A rendering of the new Mercedes Benz Stadium bridge at night.
A rendering of the bridge project.
Courtesy of CPL

The ultimate cost of downtown’s extravagant serpentine bridge has long been a matter of contention.

In 2018, urbanist blog ThreadATL calculated the price tag of the Northside Drive pedestrian bridge project to be in the neighborhood of $27 million. Almost a year later, in July 2019, City of Atlanta financial records appeared to suggest the tab had run up to $33 million.

And by October, the city’s bookkeeping indicated the total might have ballooned to more than $41 million.

All the while, officials have maintained the project had remained in accordance with the $23.2 million budget approved by the Atlanta City Council. Now, an independent audit has backed up that claim, according to SaportaReport.

The audit, which is expected to be presented during today’s city council meeting, also points to accounting discrepancies with the city’s Open Checkbook database, a program Atlanta Mayor Keisha Lance Bottoms’s administration launched to increase government transparency.

In October, Curbed Atlanta discovered that certain check numbers logged in the online spreadsheet had been entered multiple times for different amounts.

One check number, in fact, was logged 16 times, but for different values.

The audit suggests that city managers should tighten up Open Checkbook financial reporting, and in response, those city officials agreed to improve, per SaportaReport.

The audit also identified some other curious discrepancies.

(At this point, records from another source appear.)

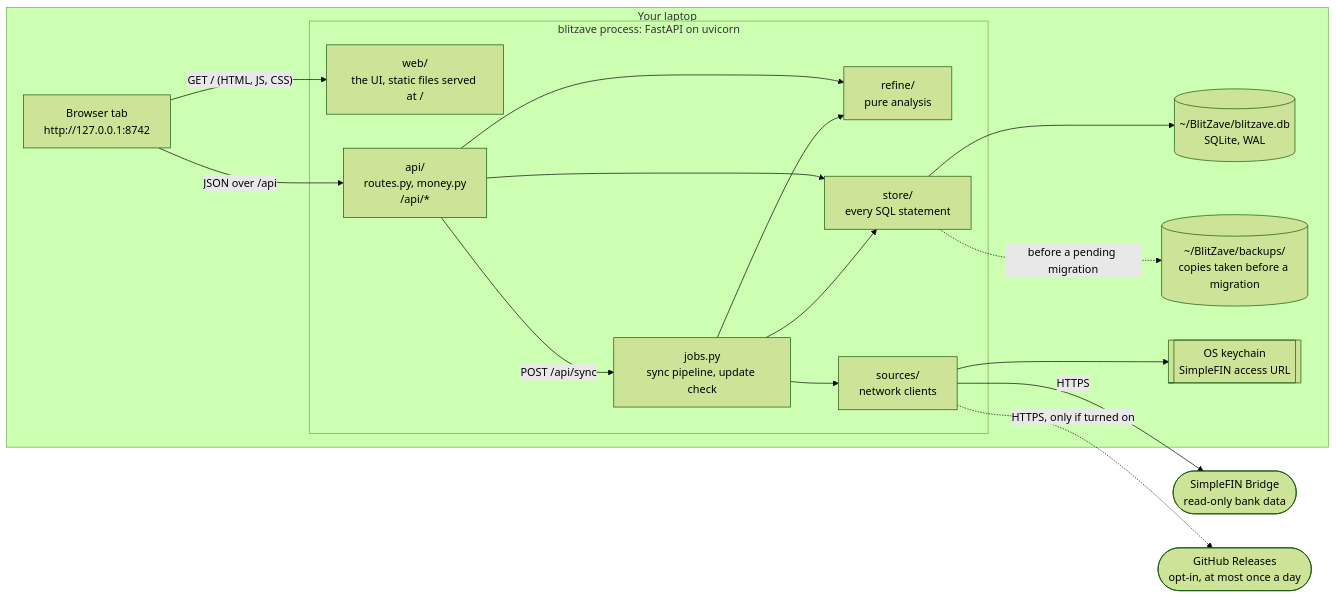
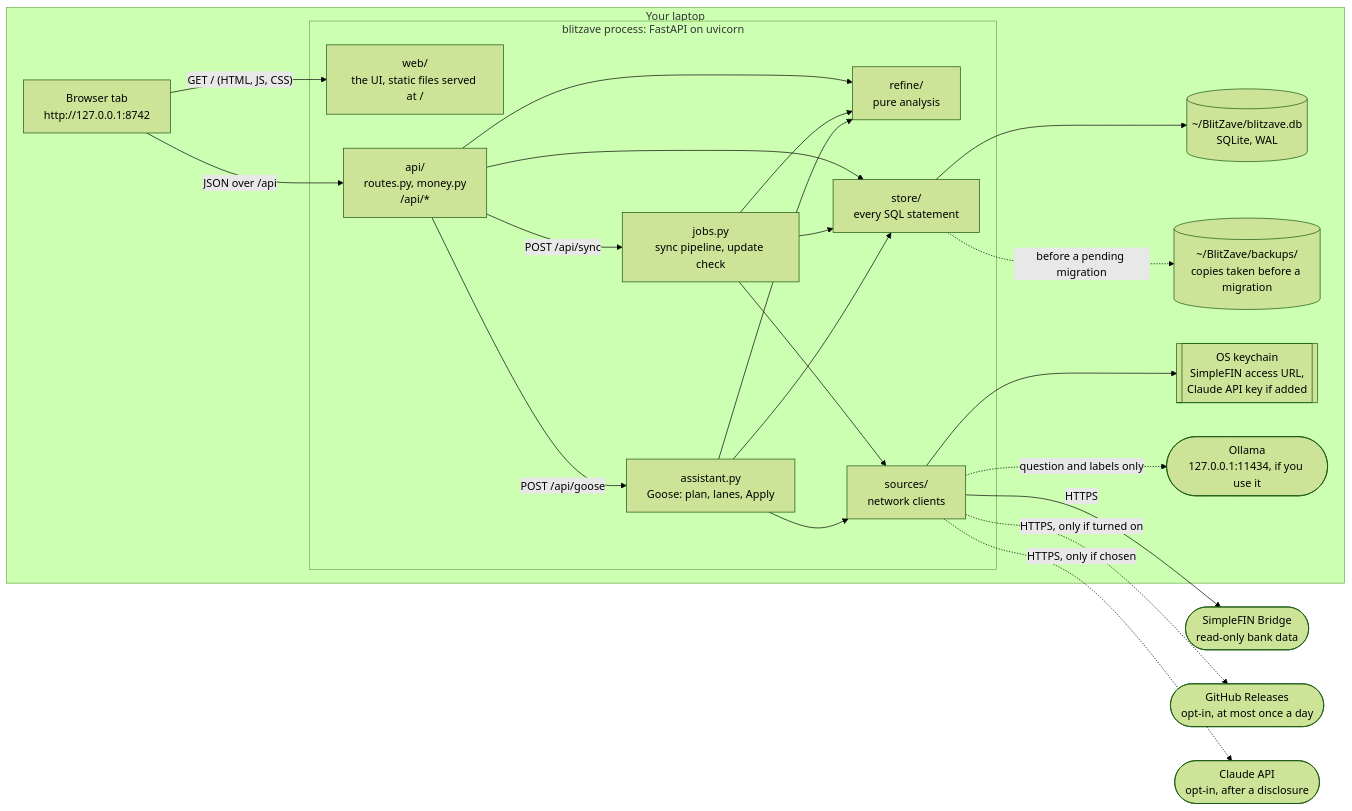
The first of 7 diagrams in ARCHITECTURE.md (blitzave/blitzave), drawn with Mermaid (forest theme) before and after one commit. The commit also changed other lines of this file and 17 other files, not shown here.

````diff
--- a/ARCHITECTURE.md
+++ b/ARCHITECTURE.md
@@ -23,33 +24,42 @@
 ```mermaid
 flowchart LR
   subgraph laptop["Your laptop"]
     browser["Browser tab<br/>http://127.0.0.1:8742"]
     subgraph engine["blitzave process: FastAPI on uvicorn"]
       web["web/<br/>the UI, static files served at /"]
       api["api/<br/>routes.py, money.py<br/>/api/*"]
       jobs["jobs.py<br/>sync pipeline, update check"]
+      assistant["assistant.py<br/>Goose: plan, lanes, Apply"]
       refine["refine/<br/>pure analysis"]
       store["store/<br/>every SQL statement"]
       sources["sources/<br/>network clients"]
     end
     db[("~/BlitZave/blitzave.db<br/>SQLite, WAL")]
     backups[("~/BlitZave/backups/<br/>copies taken before a migration")]
-    keychain[["OS keychain<br/>SimpleFIN access URL"]]
+    keychain[["OS keychain<br/>SimpleFIN access URL,<br/>Claude API key if added"]]
+    ollama(["Ollama<br/>127.0.0.1:11434, if you use it"])
   end
   simplefin(["SimpleFIN Bridge<br/>read-only bank data"])
   github(["GitHub Releases<br/>opt-in, at most once a day"])
+  claude(["Claude API<br/>opt-in, after a disclosure"])
 
   browser -->|"GET / (HTML, JS, CSS)"| web
   browser -->|"JSON over /api"| api
   api --> store
   api --> refine
   api -->|"POST /api/sync"| jobs
+  api -->|"POST /api/goose"| assistant
   jobs --> sources
   jobs --> store
   jobs --> refine
+  assistant --> sources
+  assistant --> store
+  assistant --> refine
   store --> db
   store -.->|"before a pending migration"| backups
   sources --> keychain
   sources -->|"HTTPS"| simplefin
   sources -.->|"HTTPS, only if turned on"| github
+  sources -.->|"question and labels only"| ollama
+  sources -.->|"HTTPS, only if chosen"| claude
 ```
````
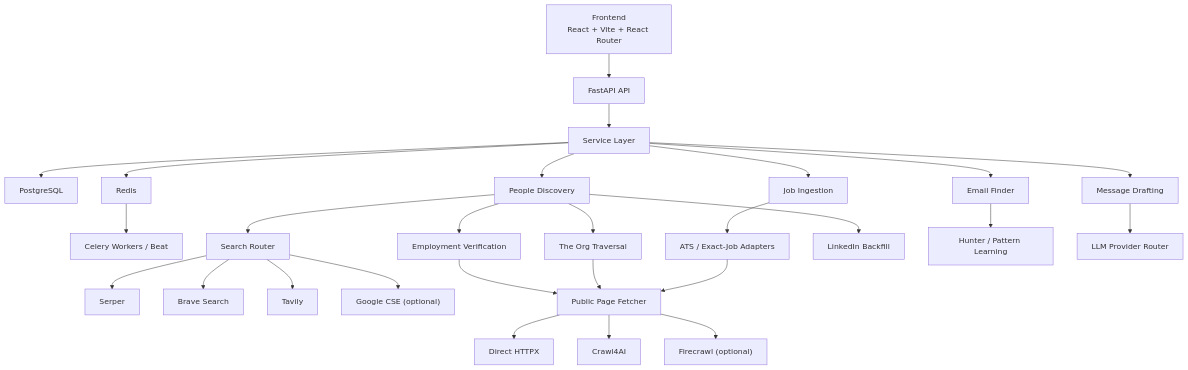
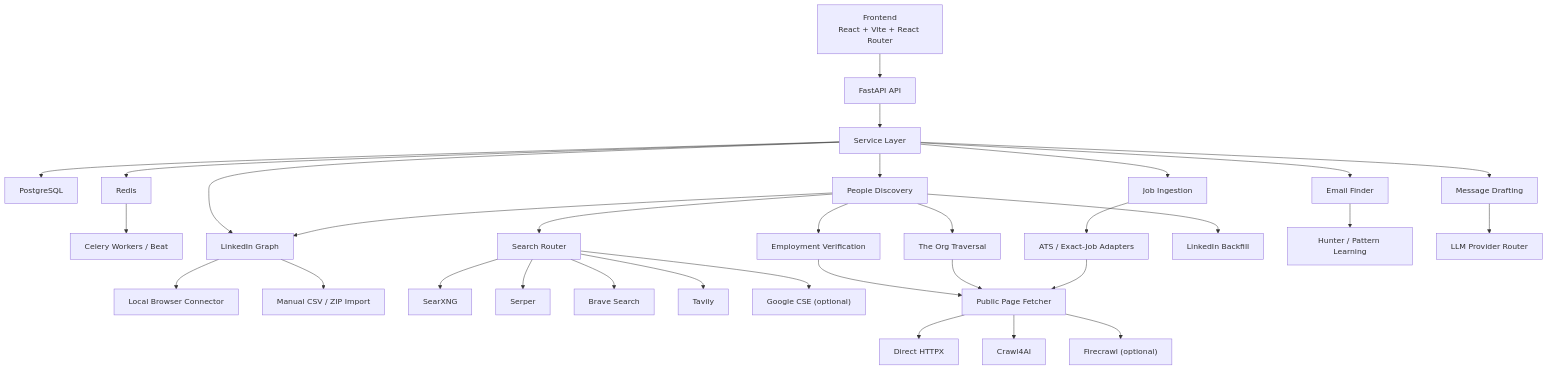
The first of 4 diagrams in architecture.md (mayowa2133/NexusReach), drawn with Mermaid before and after one commit. The commit also changed other lines of this file and 22 other files, not shown here.

First line of the commit message:
Fix people search for PM jobs, improve job discovery and Celery scheduling

````diff
--- a/architecture.md
+++ b/architecture.md
@@ -9,34 +9,39 @@
 ```mermaid
 flowchart TD
     UI["Frontend<br/>React + Vite + React Router"] --> API["FastAPI API"]
     API --> SVC["Service Layer"]
     SVC --> DB["PostgreSQL"]
     SVC --> REDIS["Redis"]
     REDIS --> CELERY["Celery Workers / Beat"]
 
     SVC --> JOBS["Job Ingestion"]
     SVC --> PEOPLE["People Discovery"]
+    SVC --> GRAPH["LinkedIn Graph"]
     SVC --> EMAIL["Email Finder"]
     SVC --> MSG["Message Drafting"]
 
     JOBS --> ATS["ATS / Exact-Job Adapters"]
     PEOPLE --> SEARCH["Search Router"]
     PEOPLE --> THEORG["The Org Traversal"]
     PEOPLE --> VERIFY["Employment Verification"]
     PEOPLE --> BACKFILL["LinkedIn Backfill"]
+    PEOPLE --> GRAPH
+    GRAPH --> CONNECTOR["Local Browser Connector"]
+    GRAPH --> IMPORT["Manual CSV / ZIP Import"]
     EMAIL --> HUNTER["Hunter / Pattern Learning"]
     MSG --> LLM["LLM Provider Router"]
 
+    SEARCH --> SEARXNG["SearXNG"]
     SEARCH --> SERPER["Serper"]
     SEARCH --> BRAVE["Brave Search"]
     SEARCH --> TAVILY["Tavily"]
     SEARCH --> GOOGLE["Google CSE (optional)"]
 
     VERIFY --> PUBLICFETCH["Public Page Fetcher"]
     THEORG --> PUBLICFETCH
     ATS --> PUBLICFETCH
 
     PUBLICFETCH --> DIRECT["Direct HTTPX"]
     PUBLICFETCH --> C4AI["Crawl4AI"]
     PUBLICFETCH --> FIRECRAWL["Firecrawl (optional)"]
 ```
````
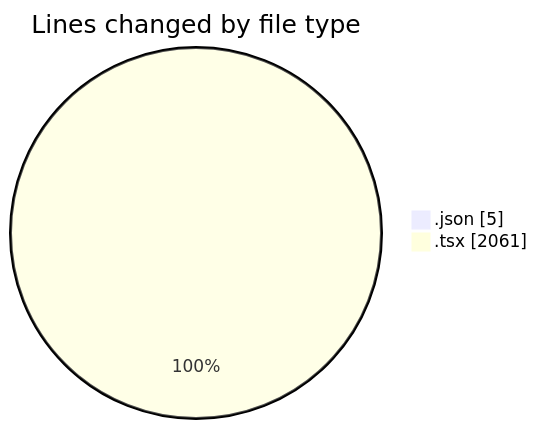
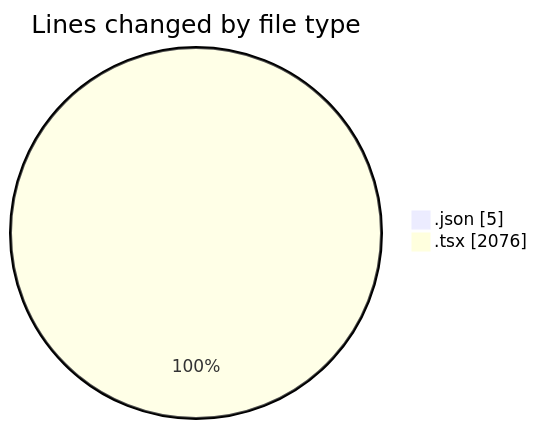
Before and after one commit to Elitesun/code-tracking: the first of 2 diagrams in 2025-05-29/advertise/README.md, drawn with Mermaid. The commit also changed other lines of this file and 1 other file, not shown here.

````diff
--- a/2025-05-29/advertise/README.md
+++ b/2025-05-29/advertise/README.md
@@ -26,6 +26,6 @@
 ```mermaid
 pie showData
 title Lines changed by file type
 ".json" : 5
-".tsx" : 2061
+".tsx" : 2076
 ```
````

For instance, it could not account for more than $487,000, and the city’s chief financial officer has been tasked with identifying that money and making “adjustments accordingly,” the publication reported.

The audit also shows the city mistakenly overpaid the bridge builder multiple times, although that money was later recovered.

Financial issues aside, the Northside Drive pedestrian bridge, which links Mercedes-Benz Stadium to the Vine City MARTA station, has been controversial since infancy.

The project was rushed to be finished in time for Atlanta’s Super Bowl—during which it was closed to the public.

In August, Kronberg Wall architects published a report decrying the city for spending so much on what they consider “a glaring reminder that Atlanta is often not built to foster equity.”

Kronberg Wall’s assessment also compared the Northside Drive bridge to Midtown’s 5th Street bridge project, which repurposed an otherwise “mediocre swath of concrete spanning the city’s vast Connector” into a complete streets success, packed with green space, seating, bike lanes, and wide sidewalks.

The latter cost just $10.12 million—or $13.7 million, if adjusting for inflation.